INSTRUCTIONS FOR THE TASK → Only the lines below between the ones containing "preflight, serve_demo, smokes" and "classification and scoring", inclusive, are to be reproduced, each exactly as it stands.

LISTED ENTRIES →
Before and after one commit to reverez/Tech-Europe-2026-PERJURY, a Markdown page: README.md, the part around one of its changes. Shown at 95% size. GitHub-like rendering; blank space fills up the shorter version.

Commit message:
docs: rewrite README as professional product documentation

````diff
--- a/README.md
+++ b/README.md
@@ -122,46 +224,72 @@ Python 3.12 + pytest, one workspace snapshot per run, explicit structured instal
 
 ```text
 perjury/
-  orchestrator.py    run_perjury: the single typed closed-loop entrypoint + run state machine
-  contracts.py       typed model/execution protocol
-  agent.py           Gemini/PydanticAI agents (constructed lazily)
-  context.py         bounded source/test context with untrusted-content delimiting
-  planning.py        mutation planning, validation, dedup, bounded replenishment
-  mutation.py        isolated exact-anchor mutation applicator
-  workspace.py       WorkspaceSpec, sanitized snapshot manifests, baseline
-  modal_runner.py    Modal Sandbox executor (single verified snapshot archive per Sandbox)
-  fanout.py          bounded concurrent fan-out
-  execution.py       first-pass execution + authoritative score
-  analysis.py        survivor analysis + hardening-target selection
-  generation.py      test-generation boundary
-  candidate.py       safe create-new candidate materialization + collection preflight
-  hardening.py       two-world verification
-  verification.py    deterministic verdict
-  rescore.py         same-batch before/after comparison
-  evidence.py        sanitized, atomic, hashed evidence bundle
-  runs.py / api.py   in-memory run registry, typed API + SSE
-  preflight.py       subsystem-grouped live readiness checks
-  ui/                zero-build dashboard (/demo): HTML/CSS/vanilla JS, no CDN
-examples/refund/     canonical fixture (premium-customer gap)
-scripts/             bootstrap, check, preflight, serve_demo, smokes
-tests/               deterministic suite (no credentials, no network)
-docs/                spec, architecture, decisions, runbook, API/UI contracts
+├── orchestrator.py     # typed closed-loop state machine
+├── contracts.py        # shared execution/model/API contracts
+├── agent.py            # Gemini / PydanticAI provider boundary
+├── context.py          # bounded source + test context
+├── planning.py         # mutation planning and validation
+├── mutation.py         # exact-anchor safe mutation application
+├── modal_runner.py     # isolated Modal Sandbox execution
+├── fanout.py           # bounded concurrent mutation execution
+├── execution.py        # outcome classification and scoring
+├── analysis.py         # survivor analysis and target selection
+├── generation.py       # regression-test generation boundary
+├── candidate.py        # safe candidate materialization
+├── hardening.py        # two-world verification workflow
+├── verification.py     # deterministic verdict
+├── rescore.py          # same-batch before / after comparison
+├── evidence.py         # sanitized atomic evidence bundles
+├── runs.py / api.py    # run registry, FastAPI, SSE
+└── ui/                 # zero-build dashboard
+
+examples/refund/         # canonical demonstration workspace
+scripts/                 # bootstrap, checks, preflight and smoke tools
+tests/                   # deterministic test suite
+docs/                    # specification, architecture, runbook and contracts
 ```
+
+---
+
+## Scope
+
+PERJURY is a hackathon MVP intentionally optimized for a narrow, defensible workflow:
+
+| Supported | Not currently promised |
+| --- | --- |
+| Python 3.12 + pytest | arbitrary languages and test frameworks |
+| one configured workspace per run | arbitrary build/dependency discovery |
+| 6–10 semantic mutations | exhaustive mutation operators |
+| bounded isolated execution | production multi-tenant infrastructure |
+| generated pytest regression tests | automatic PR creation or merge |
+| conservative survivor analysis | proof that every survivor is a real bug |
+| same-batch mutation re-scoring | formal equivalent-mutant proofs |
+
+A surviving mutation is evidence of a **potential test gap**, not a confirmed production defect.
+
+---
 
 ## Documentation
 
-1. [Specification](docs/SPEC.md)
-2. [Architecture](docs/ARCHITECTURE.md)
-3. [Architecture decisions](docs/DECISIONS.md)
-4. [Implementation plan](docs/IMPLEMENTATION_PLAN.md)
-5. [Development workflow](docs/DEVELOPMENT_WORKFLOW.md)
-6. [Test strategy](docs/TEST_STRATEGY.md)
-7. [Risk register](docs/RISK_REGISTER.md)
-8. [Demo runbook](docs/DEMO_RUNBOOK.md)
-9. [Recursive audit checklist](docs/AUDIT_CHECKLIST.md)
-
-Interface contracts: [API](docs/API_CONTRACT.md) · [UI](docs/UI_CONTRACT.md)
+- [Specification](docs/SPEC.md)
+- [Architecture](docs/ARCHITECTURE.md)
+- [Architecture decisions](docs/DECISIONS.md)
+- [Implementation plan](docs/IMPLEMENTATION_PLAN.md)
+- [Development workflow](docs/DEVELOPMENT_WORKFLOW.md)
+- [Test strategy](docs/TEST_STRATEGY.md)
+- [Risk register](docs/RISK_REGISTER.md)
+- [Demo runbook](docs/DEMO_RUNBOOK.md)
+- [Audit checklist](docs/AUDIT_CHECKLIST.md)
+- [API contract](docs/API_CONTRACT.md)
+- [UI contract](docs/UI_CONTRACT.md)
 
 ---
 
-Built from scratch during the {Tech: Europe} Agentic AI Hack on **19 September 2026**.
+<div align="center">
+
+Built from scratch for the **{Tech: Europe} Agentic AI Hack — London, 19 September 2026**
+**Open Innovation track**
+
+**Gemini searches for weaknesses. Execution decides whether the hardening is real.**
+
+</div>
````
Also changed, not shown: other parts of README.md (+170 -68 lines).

SOLVED EXERCISE →
-scripts/             bootstrap, check, preflight, serve_demo, smokes
-tests/               deterministic suite (no credentials, no network)
-docs/                spec, architecture, decisions, runbook, API/UI contracts
+├── orchestrator.py     # typed closed-loop state machine
+├── contracts.py        # shared execution/model/API contracts
+├── agent.py            # Gemini / PydanticAI provider boundary
+├── context.py          # bounded source + test context
+├── planning.py         # mutation planning and validation
+├── mutation.py         # exact-anchor safe mutation application
+├── modal_runner.py     # isolated Modal Sandbox execution
+├── fanout.py           # bounded concurrent mutation execution
+├── execution.py        # outcome classification and scoring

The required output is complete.